Disablers come from a place of perceived self-inadequacy or shame over their own experience or lack of it. Almost all of this is unconscious. If a disabler is able to convince you to agree with their “recommendations” or cautions, attention is distracted away from their own history and they feel less threat for risk of exposure. They believe that this will keep them safe from outside judgment while also giving them the perception of power over you. By acting this way, they are, essentially, doing to you what they have been trained into, namely, following others to gain approval as a valued and respected (loved) individual. Another benefit for the disabler is that if they can convince you to follow their “advice,” they feel needed and useful; something they likely didn’t feel when they were growing up.
Whether you feel that you’re a motivator or a disabler, please understand that we all go through both of these at some time in our lives but eventually settle into, primarily, one or the other depending on how we feel about ourselves at the time and where we’ve learned to draw our authority from. Generally, those who look outside themselves for validation, and whose confidence in them depends on the responses of others, are more likely to become disablers. It’s important to understand that many people who swear that they trust themselves unconsciously only align themselves with what others around them espouse as the truth and what is “right” and “proper.” They honestly believe that what they are deciding is by virtue of their own guidance. Those who have learned to become confident in their own perceptions and who validate themselves through their own experience gravitate more toward being a motivator. The urgings of others have little effect on what they decide is true for them. The key to becoming more one than the other lies in our ability, or inability, to trust and validate ourselves based on our own experience rather than what we’re told or taught by others. Currently, our educational system is almost totally geared toward encouraging children to look outside of themselves to know what is “right” and “proper” for their clan or social group. The well-being of their own heart never enters the picture and is nowhere to be found in new curriculums. The outgrowth of this is political correctness.
These days, following our own inner leanings as opposed to addressing ourselves solely to needs of others has become personal characteristic that induces a label of selfishness leading to the withdrawal of support from our clan or social group. It takes courage and a strong heart to overcome the need to belong rather than to align ourselves with our own intuition and inner urgings, especially, if following our own drummer denies our group’s expectations of us. This form of social blackmail has depressed and silenced many a good soul.
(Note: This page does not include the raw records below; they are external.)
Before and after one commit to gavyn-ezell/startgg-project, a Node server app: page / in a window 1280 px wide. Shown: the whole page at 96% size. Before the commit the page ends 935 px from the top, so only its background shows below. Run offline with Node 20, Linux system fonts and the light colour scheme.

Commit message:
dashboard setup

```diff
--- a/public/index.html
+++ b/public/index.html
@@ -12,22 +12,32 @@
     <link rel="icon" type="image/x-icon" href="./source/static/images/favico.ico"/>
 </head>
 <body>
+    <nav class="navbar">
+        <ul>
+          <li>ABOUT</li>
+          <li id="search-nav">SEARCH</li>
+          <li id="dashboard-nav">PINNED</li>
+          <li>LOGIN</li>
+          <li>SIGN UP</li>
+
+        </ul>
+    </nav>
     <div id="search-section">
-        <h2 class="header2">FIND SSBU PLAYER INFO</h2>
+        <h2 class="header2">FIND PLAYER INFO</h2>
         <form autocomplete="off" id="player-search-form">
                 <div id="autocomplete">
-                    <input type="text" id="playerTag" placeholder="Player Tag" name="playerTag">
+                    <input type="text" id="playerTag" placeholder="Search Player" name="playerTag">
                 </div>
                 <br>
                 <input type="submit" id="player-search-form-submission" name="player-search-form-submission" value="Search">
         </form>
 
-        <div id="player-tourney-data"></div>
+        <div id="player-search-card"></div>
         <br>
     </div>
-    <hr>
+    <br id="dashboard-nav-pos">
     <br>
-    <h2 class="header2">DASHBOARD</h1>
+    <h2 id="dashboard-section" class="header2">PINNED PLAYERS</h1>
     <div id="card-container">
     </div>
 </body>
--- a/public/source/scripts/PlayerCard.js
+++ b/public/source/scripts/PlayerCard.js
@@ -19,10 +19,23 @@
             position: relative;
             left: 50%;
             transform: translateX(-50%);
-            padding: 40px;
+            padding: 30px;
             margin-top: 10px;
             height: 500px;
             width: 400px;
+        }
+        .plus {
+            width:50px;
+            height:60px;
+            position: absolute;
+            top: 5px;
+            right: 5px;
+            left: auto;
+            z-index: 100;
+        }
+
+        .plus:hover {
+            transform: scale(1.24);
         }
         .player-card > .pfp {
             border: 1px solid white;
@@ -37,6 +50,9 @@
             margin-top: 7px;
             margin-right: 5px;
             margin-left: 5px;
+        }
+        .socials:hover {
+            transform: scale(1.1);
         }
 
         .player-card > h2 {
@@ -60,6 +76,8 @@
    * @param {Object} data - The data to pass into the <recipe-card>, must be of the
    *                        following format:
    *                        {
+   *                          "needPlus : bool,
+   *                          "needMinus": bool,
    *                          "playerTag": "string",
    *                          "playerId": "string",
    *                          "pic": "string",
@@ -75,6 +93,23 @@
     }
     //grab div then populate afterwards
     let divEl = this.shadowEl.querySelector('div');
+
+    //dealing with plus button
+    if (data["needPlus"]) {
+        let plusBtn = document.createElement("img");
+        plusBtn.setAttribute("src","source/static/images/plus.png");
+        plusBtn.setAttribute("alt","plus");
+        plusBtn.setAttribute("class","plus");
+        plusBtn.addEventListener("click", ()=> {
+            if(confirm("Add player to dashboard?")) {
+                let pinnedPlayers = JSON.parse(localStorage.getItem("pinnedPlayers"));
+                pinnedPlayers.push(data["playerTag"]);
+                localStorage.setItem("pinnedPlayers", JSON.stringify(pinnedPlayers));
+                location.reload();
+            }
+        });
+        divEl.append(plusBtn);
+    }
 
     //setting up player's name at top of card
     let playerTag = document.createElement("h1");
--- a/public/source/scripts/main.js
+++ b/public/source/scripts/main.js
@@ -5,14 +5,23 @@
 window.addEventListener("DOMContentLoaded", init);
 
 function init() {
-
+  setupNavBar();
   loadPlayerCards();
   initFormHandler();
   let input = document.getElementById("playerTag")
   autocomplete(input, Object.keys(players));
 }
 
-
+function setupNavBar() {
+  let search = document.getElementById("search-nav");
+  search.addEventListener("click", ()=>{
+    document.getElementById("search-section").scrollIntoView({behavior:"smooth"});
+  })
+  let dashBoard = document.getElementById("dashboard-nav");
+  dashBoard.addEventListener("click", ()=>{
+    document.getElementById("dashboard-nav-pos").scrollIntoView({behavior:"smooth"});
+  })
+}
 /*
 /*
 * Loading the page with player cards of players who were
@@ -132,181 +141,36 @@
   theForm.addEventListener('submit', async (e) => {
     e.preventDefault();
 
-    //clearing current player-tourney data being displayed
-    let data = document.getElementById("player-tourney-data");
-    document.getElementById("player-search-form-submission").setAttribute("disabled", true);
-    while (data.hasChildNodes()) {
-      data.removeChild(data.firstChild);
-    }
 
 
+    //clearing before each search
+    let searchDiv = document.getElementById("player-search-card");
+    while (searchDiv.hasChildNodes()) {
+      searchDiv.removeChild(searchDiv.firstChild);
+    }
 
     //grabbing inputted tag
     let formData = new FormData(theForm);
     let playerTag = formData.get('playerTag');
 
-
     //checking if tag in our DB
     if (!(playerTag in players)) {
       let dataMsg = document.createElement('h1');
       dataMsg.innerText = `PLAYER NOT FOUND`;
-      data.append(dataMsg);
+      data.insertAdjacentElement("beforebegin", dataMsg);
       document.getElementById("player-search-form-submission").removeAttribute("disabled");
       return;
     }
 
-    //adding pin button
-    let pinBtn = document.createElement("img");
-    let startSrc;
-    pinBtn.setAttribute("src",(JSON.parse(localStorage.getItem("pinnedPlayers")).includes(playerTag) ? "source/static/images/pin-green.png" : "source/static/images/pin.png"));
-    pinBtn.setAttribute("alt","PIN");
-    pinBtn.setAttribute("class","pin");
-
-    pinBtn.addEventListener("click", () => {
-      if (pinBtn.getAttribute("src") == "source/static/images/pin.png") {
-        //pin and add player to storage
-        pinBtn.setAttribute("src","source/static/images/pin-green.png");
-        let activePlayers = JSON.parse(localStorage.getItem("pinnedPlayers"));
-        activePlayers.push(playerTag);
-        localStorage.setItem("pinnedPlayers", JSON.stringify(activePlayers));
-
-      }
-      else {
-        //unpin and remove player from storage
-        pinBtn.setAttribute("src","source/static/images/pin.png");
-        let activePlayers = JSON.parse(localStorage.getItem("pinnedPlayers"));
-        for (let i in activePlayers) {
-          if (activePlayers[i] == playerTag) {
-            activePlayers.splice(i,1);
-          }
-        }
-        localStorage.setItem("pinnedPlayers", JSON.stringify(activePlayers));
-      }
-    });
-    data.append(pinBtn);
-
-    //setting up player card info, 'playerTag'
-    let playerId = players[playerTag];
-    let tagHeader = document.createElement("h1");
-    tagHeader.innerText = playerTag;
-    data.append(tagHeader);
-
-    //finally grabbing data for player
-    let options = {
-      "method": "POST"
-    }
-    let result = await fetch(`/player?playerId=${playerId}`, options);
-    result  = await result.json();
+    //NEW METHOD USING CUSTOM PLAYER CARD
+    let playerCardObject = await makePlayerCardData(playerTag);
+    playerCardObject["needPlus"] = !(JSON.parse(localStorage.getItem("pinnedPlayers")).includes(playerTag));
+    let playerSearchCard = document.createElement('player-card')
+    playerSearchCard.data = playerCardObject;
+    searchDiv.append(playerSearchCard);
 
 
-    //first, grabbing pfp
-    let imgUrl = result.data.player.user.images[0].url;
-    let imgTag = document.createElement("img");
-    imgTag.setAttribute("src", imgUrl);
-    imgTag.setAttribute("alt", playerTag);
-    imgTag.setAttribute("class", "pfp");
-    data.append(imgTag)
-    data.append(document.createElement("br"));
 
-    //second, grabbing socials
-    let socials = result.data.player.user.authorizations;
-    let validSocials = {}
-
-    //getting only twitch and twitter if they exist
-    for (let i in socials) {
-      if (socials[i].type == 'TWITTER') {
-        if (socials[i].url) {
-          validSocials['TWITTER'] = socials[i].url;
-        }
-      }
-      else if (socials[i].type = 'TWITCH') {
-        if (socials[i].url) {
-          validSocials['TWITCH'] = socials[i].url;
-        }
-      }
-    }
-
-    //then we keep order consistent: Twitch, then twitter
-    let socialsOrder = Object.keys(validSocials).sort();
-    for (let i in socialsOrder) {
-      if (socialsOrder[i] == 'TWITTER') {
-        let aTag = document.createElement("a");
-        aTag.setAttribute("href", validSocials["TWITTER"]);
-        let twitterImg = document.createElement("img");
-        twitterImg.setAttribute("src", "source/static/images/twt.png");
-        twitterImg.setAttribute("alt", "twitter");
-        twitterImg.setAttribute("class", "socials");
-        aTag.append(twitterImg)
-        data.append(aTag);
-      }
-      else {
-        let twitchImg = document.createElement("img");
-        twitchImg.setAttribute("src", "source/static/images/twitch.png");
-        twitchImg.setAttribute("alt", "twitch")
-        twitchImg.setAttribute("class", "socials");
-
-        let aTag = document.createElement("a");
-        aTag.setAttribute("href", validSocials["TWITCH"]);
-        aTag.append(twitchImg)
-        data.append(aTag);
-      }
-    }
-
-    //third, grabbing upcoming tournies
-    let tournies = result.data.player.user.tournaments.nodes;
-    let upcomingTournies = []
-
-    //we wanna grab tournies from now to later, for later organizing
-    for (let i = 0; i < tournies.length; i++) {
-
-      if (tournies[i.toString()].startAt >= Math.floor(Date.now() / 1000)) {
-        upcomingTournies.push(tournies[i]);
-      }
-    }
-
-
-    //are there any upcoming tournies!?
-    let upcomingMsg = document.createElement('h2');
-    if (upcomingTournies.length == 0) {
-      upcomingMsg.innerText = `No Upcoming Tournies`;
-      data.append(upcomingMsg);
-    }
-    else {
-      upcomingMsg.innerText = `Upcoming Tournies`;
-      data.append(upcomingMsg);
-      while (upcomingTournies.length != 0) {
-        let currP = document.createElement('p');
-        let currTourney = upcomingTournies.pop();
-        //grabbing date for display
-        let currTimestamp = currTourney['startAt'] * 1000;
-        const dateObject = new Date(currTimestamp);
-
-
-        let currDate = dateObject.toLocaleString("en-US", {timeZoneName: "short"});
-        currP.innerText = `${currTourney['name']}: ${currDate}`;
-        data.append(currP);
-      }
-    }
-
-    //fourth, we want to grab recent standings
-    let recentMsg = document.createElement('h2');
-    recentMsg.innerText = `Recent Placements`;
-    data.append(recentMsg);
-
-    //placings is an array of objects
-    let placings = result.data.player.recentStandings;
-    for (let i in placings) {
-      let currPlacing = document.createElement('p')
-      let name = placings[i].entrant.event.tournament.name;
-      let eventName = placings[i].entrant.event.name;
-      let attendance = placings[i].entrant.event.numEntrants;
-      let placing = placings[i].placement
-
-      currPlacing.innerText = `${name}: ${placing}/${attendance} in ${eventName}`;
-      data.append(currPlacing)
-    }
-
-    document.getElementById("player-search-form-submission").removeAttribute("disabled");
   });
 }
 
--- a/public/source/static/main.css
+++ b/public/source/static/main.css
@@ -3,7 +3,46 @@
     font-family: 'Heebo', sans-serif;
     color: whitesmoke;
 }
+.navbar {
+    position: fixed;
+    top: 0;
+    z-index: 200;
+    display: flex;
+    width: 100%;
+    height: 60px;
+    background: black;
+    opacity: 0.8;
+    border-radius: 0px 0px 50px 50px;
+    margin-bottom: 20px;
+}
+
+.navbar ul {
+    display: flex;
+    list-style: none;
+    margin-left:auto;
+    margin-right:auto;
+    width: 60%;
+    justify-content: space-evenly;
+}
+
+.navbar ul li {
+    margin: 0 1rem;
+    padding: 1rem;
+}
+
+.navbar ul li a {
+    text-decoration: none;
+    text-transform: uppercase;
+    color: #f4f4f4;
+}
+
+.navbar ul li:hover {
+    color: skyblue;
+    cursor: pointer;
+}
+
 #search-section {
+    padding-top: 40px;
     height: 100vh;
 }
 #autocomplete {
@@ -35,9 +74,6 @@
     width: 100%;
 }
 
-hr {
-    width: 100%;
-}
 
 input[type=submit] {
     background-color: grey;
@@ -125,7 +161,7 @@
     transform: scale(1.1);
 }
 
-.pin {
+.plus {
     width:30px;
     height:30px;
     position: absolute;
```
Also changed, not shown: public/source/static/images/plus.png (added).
To be a disabler means that your Self-Trust has been shut down and that you are letting the world tell you who you are and who you should be. To be a motivator means that you have a strong heart, listen to yourself, and trust yourself and that you don’t need to convince others that your way is best for you in order to validate your own self-worth.